Asymmetries, Norm Matching, and The Pursuit of Equity Between the Police and The Public
Concerns about police abuse and overcriminalization are on the forefront of public conscientiousness. In spite of the Black Lives Matter movement and calls for police reform, law enforcement officials enjoy a variety of criminal procedure loopholes and double standards, which the United States Supreme Court has ratified through its creation of the open fields, mistake of law, and third party doctrines, as well as its acceptance of deceptive police practices.
This Article analyzes the asymmetries between permissible civilian conduct and permissible police conduct to make a broader, systemic critique of the double standards and loopholes that pervade constitutional criminal procedure. It further seeks to provide a starting place for reconciling an individual’s rights under the Fourth, Fifth, and Sixth Amendments with permissive police practices.

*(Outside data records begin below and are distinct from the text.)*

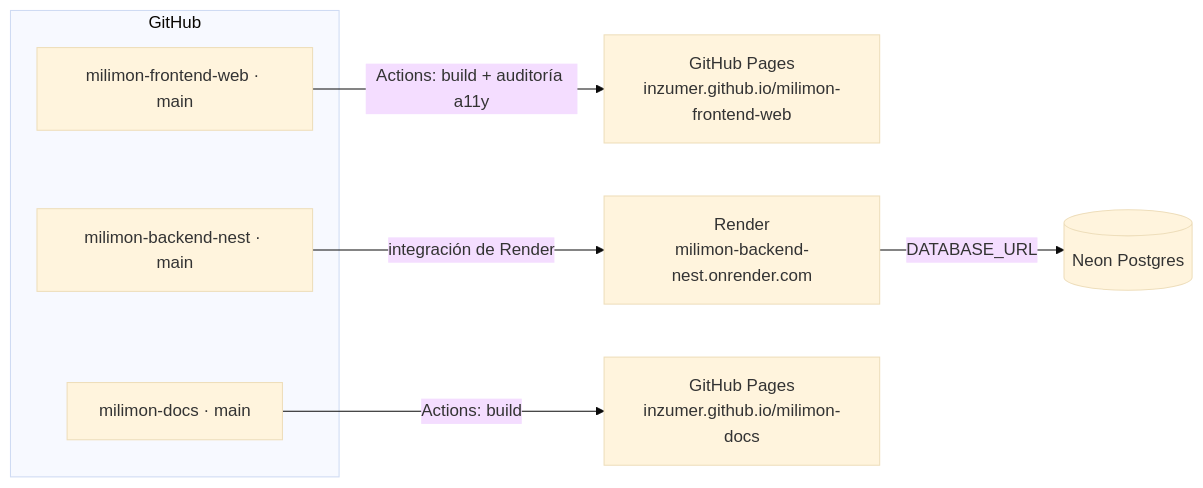
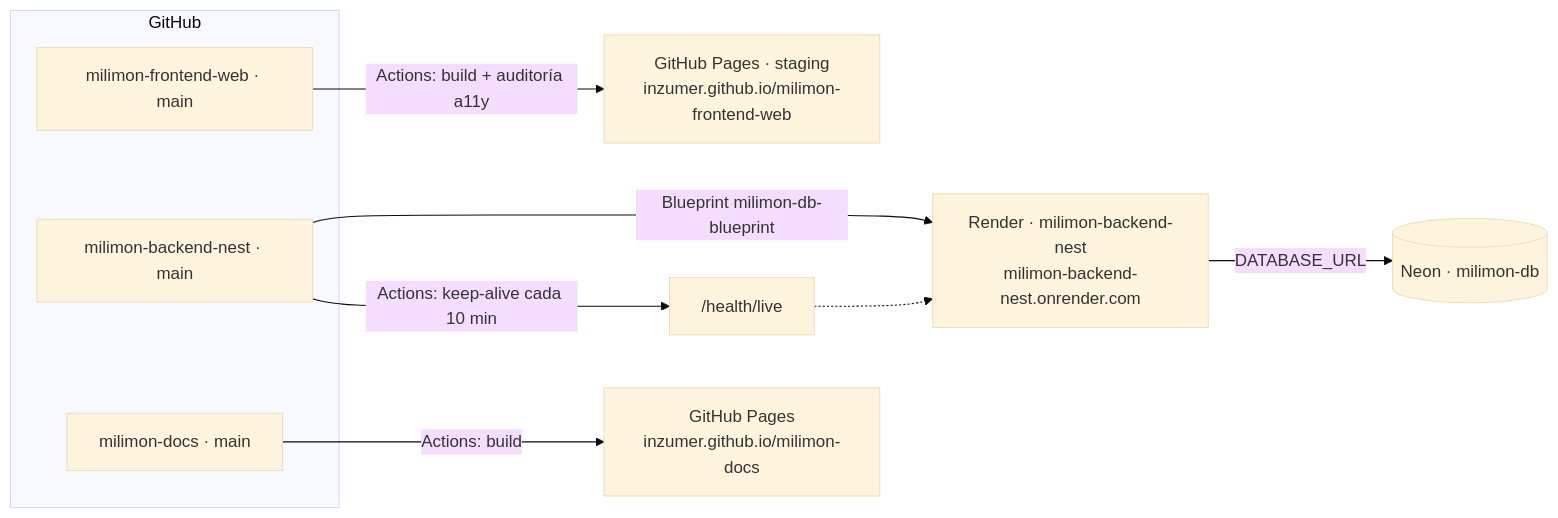
One commit to inzumer/milimon-docs changed the diagram in src/content/docs/arquitectura/despliegue.md. Above: the diagram before and after it, drawn with Mermaid (base theme). The commit also changed other lines of this file and 4 other files, not shown here.

First line of the commit message:
docs: infra names, keep-alive, GTM staging and the split packages

````diff
--- a/src/content/docs/arquitectura/despliegue.md
+++ b/src/content/docs/arquitectura/despliegue.md
@@ -8,12 +8,14 @@
 ```mermaid
 flowchart LR
   subgraph repos[GitHub]
     web[milimon-frontend-web · main]
     api[milimon-backend-nest · main]
     docs[milimon-docs · main]
   end
-  web -- "Actions: build + auditoría a11y" --> pages[GitHub Pages<br/>inzumer.github.io/milimon-frontend-web]
-  api -- "integración de Render" --> render[Render<br/>milimon-backend-nest.onrender.com]
-  render -- DATABASE_URL --> neon[(Neon Postgres)]
+  web -- "Actions: build + auditoría a11y" --> pages[GitHub Pages · staging<br/>inzumer.github.io/milimon-frontend-web]
+  api -- "Blueprint milimon-db-blueprint" --> render[Render · milimon-backend-nest<br/>milimon-backend-nest.onrender.com]
+  render -- DATABASE_URL --> neon[(Neon · milimon-db)]
+  api -- "Actions: keep-alive cada 10 min" --> live["/health/live"]
+  live -.-> render
   docs -- "Actions: build" --> docsPages[GitHub Pages<br/>inzumer.github.io/milimon-docs]
 ```
````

As it now stands, police may openly trespass on fenced, private fields with posted warning signs, lie or fabricate evidence during an investigation to extract a confession, excuse a wrongful stop or arrest by claiming a mistake of law, and obtain warrantless access to information shared with entrusted businesses, though such information is ordinarily protected against public disclosure. By allowing these practices, the Court, at the expense of privacy and other rights, endorses acts for which members of the public would be criminally sanctioned.
The perpetuation of these double standards, loopholes, and asymmetries can trigger serious unintended consequences. Cognitive dissonance can result when individuals discover that their expectations of the law conflict with its actual operation and when their expectations of privacy and other rights are consequently upended. To remedy the cognitive dissonance, a person might retreat into isolation. This retreat can negatively impact social capital, or the benefit that accrues from networking and social interactions. Moreover, as individuals discover the double standards and loopholes afforded to police, they may perceive the criminal justice system as unfair and lose trust in the laws, police, and, ultimately, the government’s legitimacy—which could itself culminate in disobedience of laws.
Therefore, this Article proposes an elegant, easily administrable rule: the Court should cease to privilege these asymmetries over individual rights and recalibrate doctrinal police policies to conform to societal norms and public expectations. The courts, governmental bodies, and law enforcement entities should eliminate these asymmetries to secure the public’s trust and confidence.Subscribe to ACLR